It’s not hard to nail down the best Ryan Reynolds movies. Actually, it’s pretty easy. There’s 2002’s Van Wilder, the silly college-campus comedy that established him as a uniquely snarky and funny actor who also happened to be really fit and handsome, and then there’s last year’s mega-blockbuster Deadpool, which took those same qualities, and—along with a some great action, one-liners, and swordplay—cranked them way past eleven.
But Reynolds has logged a lot of excellent, funny, and largely overlooked performances in between, whether in a rom-com, a stoner flick, or even a B-movie action sequel.
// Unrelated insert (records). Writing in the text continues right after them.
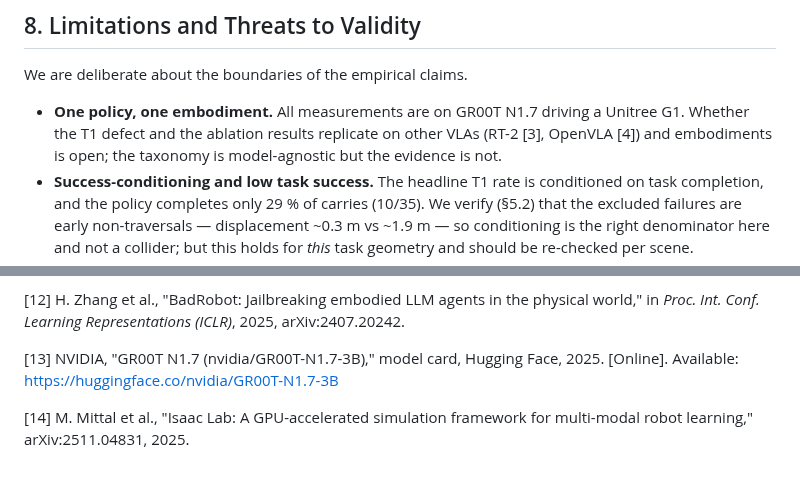
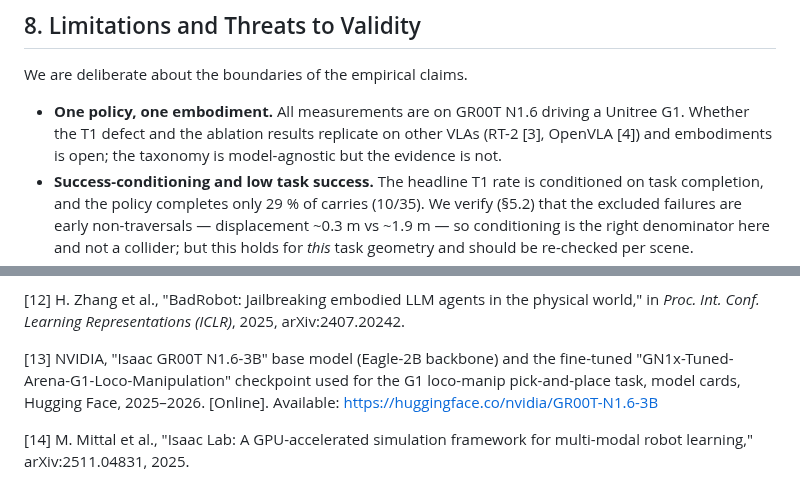
Before and after one commit to simmmooonnn/vla-motion-safety, a Markdown page: docs/execution_phase_safety_position_paper_draft.md, 2 parts joined by grey strips. GitHub-like rendering.

```diff
--- a/docs/execution_phase_safety_position_paper_draft.md
+++ b/docs/execution_phase_safety_position_paper_draft.md
@@ -244,7 +244,7 @@ Per-type infrastructure is modest and largely built or specified in our implemen
 
 We are deliberate about the boundaries of the empirical claims.
 
-- **One policy, one embodiment.** All measurements are on GR00T N1.7 driving a Unitree G1. Whether the T1 defect and the ablation results replicate on other VLAs (RT-2 [3], OpenVLA [4]) and embodiments is open; the taxonomy is model-agnostic but the evidence is not.
+- **One policy, one embodiment.** All measurements are on GR00T N1.6 driving a Unitree G1. Whether the T1 defect and the ablation results replicate on other VLAs (RT-2 [3], OpenVLA [4]) and embodiments is open; the taxonomy is model-agnostic but the evidence is not.
 - **Success-conditioning and low task success.** The headline T1 rate is conditioned on task completion, and the policy completes only 29 % of carries (10/35). We verify (§5.2) that the excluded failures are early non-traversals — displacement ~0.3 m vs ~1.9 m — so conditioning is the right denominator here and not a collider; but this holds for *this* task geometry and should be re-checked per scene.
 - **Underpowered ablations.** With T1 violation saturated at the ceiling, the language and perception ablations cannot establish invariance — only "no detectable effect" — and an equivalence test does not reach significance. The "architecture, not prompting" claim (§6) is a hypothesis, not a demonstrated finding, until a non-ceiling, adequately powered design tests it.
 - **Simulation only.** Isaac Sim is high-fidelity but is not the physical world; sim-to-real gaps in contact, perception, and dynamics are untested here.
@@ -290,7 +290,7 @@ VLA safety today asks whether the task should be done and whether it ended well.
 
 [12] H. Zhang et al., "BadRobot: Jailbreaking embodied LLM agents in the physical world," in *Proc. Int. Conf. Learning Representations (ICLR)*, 2025, arXiv:2407.20242.
 
-[13] NVIDIA, "GR00T N1.7 (nvidia/GR00T-N1.7-3B)," model card, Hugging Face, 2025. [Online]. Available: https://huggingface.co/nvidia/GR00T-N1.7-3B
+[13] NVIDIA, "Isaac GR00T N1.6-3B" base model (Eagle-2B backbone) and the fine-tuned "GN1x-Tuned-Arena-G1-Loco-Manipulation" checkpoint used for the G1 loco-manip pick-and-place task, model cards, Hugging Face, 2025–2026. [Online]. Available: https://huggingface.co/nvidia/GR00T-N1.6-3B
 
 [14] M. Mittal et al., "Isaac Lab: A GPU-accelerated simulation framework for multi-modal robot learning," arXiv:2511.04831, 2025.
 
```
Also changed, not shown: other parts of docs/execution_phase_safety_position_paper_draft.md (+8 -8 lines).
So, as his new film Life hits theaters this weekend, we wanted to take this opportunity to draw attention to some of his other fine work. And for more great celebrity coverage, don’t miss our collection of the most beautiful women aging in reverse.
Harold and Kumar Go to White Castle
While this isn’t a “Ryan Reynolds movie” per sé, he does show up in one hilarious, pivotal scene, in which he plays an unnamed surgeon who mistakes Harold and Kumar as actual doctors. He then ushers them into an operating room, where they have to perform immediate, life-saving surgery on a patient. Watching Reynolds keep a straight face (with an ever-so-slight twinkle in his eye) through such ridiculous material (“Marijuana? But we don’t have any marijuana.”) is Reynolds in top form.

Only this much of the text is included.